He invoked the anniversary of the January 6th Capitol Riot to drive home his plea for Democratic support.
“Let me be clear: January 6th was a symptom of a broader illness — an effort to delegitimize our election process,” Schumer wrote, “and the Senate must advance systemic democracy reforms to repair our republic or else the events of that day will not be an aberration — they will be the new norm.”
The bill has been stalled in the evenly-split 50-50 Senate, blocked by a Republican-led filibuster and leaving Democrats unable to mount the 60-vote threshold needed to advance it toward passage.
Democrats have been unable to agree among themselves over potential changes to the Senate rules to reduce the 60-vote hurdle, despite months of private negotiations.
Two holdout Democrats, Manchin and Sinema, have tried to warn their party off changes to the Senate rules, arguing that when Republicans take majority control of the chamber, they could use the lower voting threshold to advance bills Democrats oppose.
Under enormous political pressure to break the logjam on the voting legislation, President Joe Biden has also waded cautiously into the debate.
How the Senate rules would be changed remains under discussion.
Liberal activists warn that Republican-led states are passing election legislation and trying to install elections officials loyal to the former president, Donald Trump, in ways that could subvert future elections.
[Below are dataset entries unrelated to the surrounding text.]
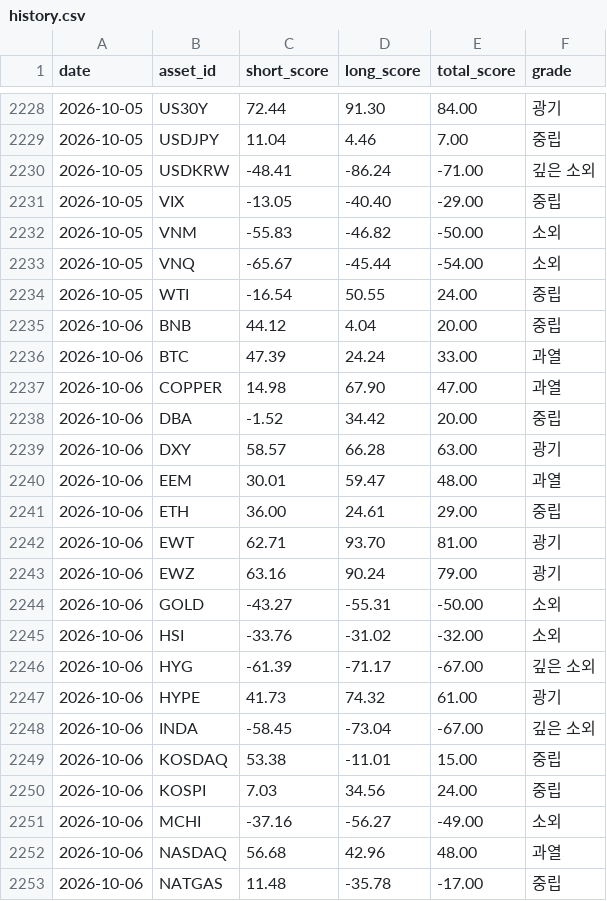
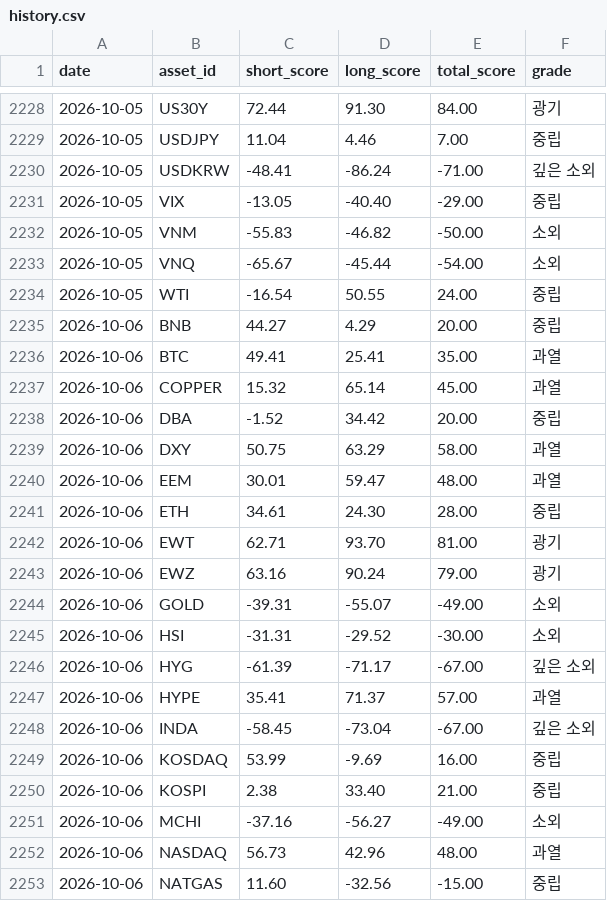
Before and after one commit to myungjungcrypto/overbought_oversold_assets, a CSV file: reports/history.csv, drawn as a sheet; only a part is shown, gaps mark what is left out; the diff covers the shown part only.

```diff
--- a/reports/history.csv
+++ b/reports/history.csv
@@ -2234,20 +2234,20 @@ date,asset_id,short_score,long_score,total_score,grade
 2026-10-05,WTI,-16.54,50.55,24.00,중립
-2026-10-06,BNB,44.12,4.04,20.00,중립
-2026-10-06,BTC,47.39,24.24,33.00,과열
-2026-10-06,COPPER,14.98,67.90,47.00,과열
+2026-10-06,BNB,44.27,4.29,20.00,중립
+2026-10-06,BTC,49.41,25.41,35.00,과열
+2026-10-06,COPPER,15.32,65.14,45.00,과열
 2026-10-06,DBA,-1.52,34.42,20.00,중립
-2026-10-06,DXY,58.57,66.28,63.00,광기
+2026-10-06,DXY,50.75,63.29,58.00,과열
 2026-10-06,EEM,30.01,59.47,48.00,과열
-2026-10-06,ETH,36.00,24.61,29.00,중립
+2026-10-06,ETH,34.61,24.30,28.00,중립
 2026-10-06,EWT,62.71,93.70,81.00,광기
 2026-10-06,EWZ,63.16,90.24,79.00,광기
-2026-10-06,GOLD,-43.27,-55.31,-50.00,소외
-2026-10-06,HSI,-33.76,-31.02,-32.00,소외
+2026-10-06,GOLD,-39.31,-55.07,-49.00,소외
+2026-10-06,HSI,-31.31,-29.52,-30.00,소외
 2026-10-06,HYG,-61.39,-71.17,-67.00,깊은 소외
-2026-10-06,HYPE,41.73,74.32,61.00,광기
+2026-10-06,HYPE,35.41,71.37,57.00,과열
 2026-10-06,INDA,-58.45,-73.04,-67.00,깊은 소외
-2026-10-06,KOSDAQ,53.38,-11.01,15.00,중립
-2026-10-06,KOSPI,7.03,34.56,24.00,중립
+2026-10-06,KOSDAQ,53.99,-9.69,16.00,중립
+2026-10-06,KOSPI,2.38,33.40,21.00,중립
 2026-10-06,MCHI,-37.16,-56.27,-49.00,소외
-2026-10-06,NASDAQ,56.68,42.96,48.00,과열
-2026-10-06,NATGAS,11.48,-35.78,-17.00,중립
+2026-10-06,NASDAQ,56.73,42.96,48.00,과열
+2026-10-06,NATGAS,11.60,-32.56,-15.00,중립
```
Also changed, not shown: 28 edited cells elsewhere in this file, 8 other files.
Republicans argue that election legislation and security reforms are needed to give greater confidence to voters after a riot attempted to disrupt the Jan. 6th Electoral College certification.
The Associated Press contributed to this article